(Web interface edit records)

<<<<

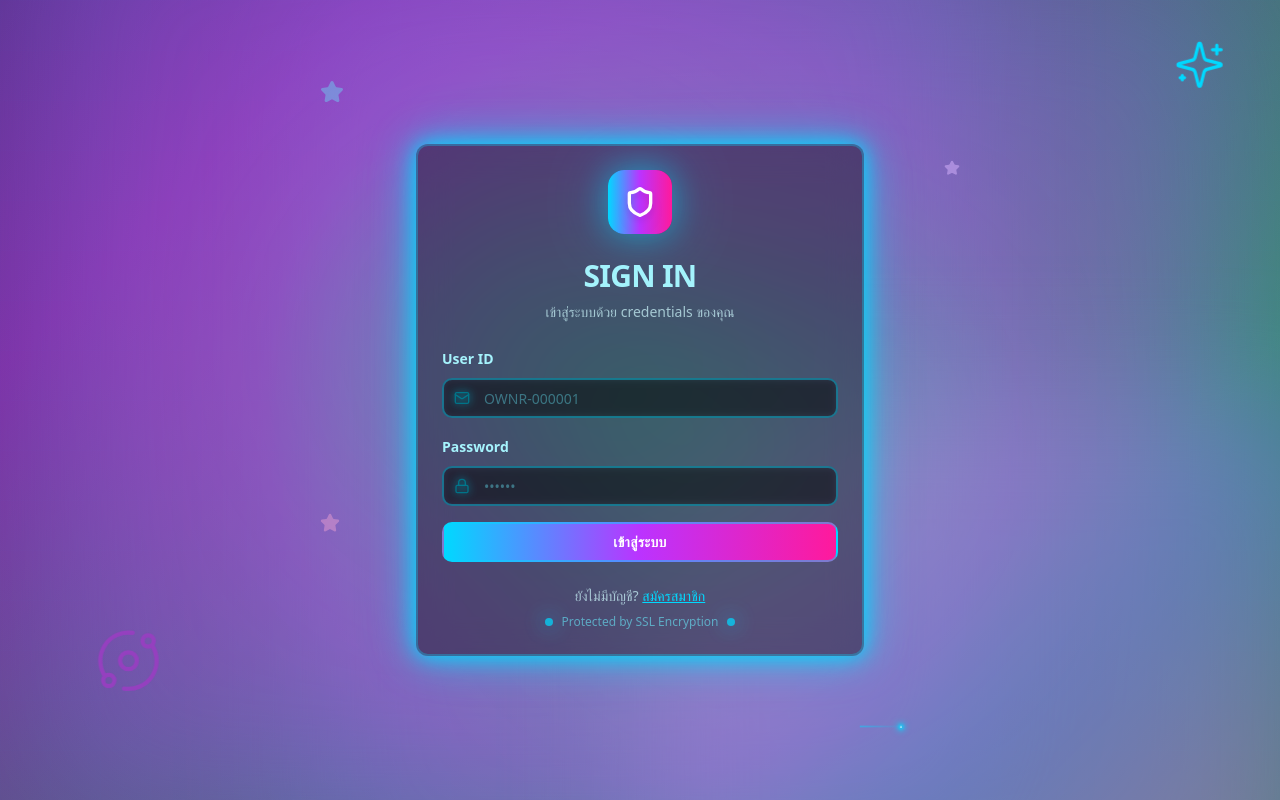
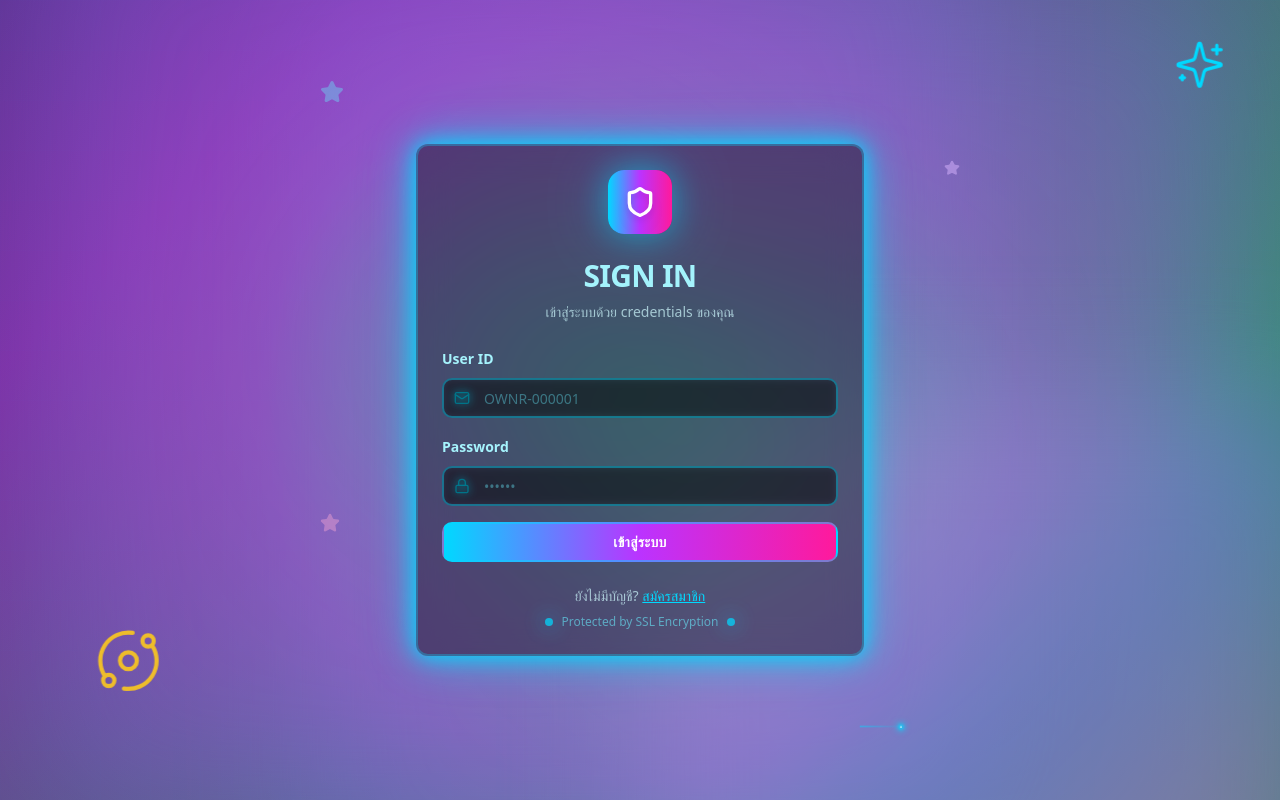
Before and after one commit to robinhood789789/supabase-pay-swift, a React (Vite) app: page /auth/sign-in in a window 1280 px wide. Built offline with nearby package versions, Linux system fonts and the light colour scheme.

Commit message:
Change secondary color to yellow
Update the secondary color from purple to yellow in `src/index.css` for both light and dark modes to improve contrast and readability.

```diff
--- a/src/index.css
+++ b/src/index.css
@@ -21,8 +21,8 @@ All colors MUST be HSL.
     --primary-foreground: 0 0% 100%;
     --primary-glow: 189 100% 60%;
 
-    --secondary: 280 50% 50%;
-    --secondary-foreground: 0 0% 100%;
+    --secondary: 45 85% 55%;
+    --secondary-foreground: 0 0% 10%;
 
     --muted: 220 15% 92%;
     --muted-foreground: 220 20% 30%;
@@ -113,8 +113,8 @@ All colors MUST be HSL.
     --primary-foreground: 0 0% 100%;
     --primary-glow: 189 100% 60%;
 
-    --secondary: 280 50% 60%;
-    --secondary-foreground: 0 0% 100%;
+    --secondary: 45 85% 60%;
+    --secondary-foreground: 0 0% 10%;
 
     --muted: 220 30% 12%;
     --muted-foreground: 189 30% 85%;
```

>>>>

Action item: All records are to be reproduced exactly; the pictures are to be omitted.

The answer:
Before and after one commit to robinhood789789/supabase-pay-swift, a React (Vite) app: page /auth/sign-in in a window 1280 px wide. Built offline with nearby package versions, Linux system fonts and the light colour scheme.

Commit message:
Change secondary color to yellow
Update the secondary color from purple to yellow in `src/index.css` for both light and dark modes to improve contrast and readability.

```diff
--- a/src/index.css
+++ b/src/index.css
@@ -21,8 +21,8 @@ All colors MUST be HSL.
     --primary-foreground: 0 0% 100%;
     --primary-glow: 189 100% 60%;
 
-    --secondary: 280 50% 50%;
-    --secondary-foreground: 0 0% 100%;
+    --secondary: 45 85% 55%;
+    --secondary-foreground: 0 0% 10%;
 
     --muted: 220 15% 92%;
     --muted-foreground: 220 20% 30%;
@@ -113,8 +113,8 @@ All colors MUST be HSL.
     --primary-foreground: 0 0% 100%;
     --primary-glow: 189 100% 60%;
 
-    --secondary: 280 50% 60%;
-    --secondary-foreground: 0 0% 100%;
+    --secondary: 45 85% 60%;
+    --secondary-foreground: 0 0% 10%;
 
     --muted: 220 30% 12%;
     --muted-foreground: 189 30% 85%;
```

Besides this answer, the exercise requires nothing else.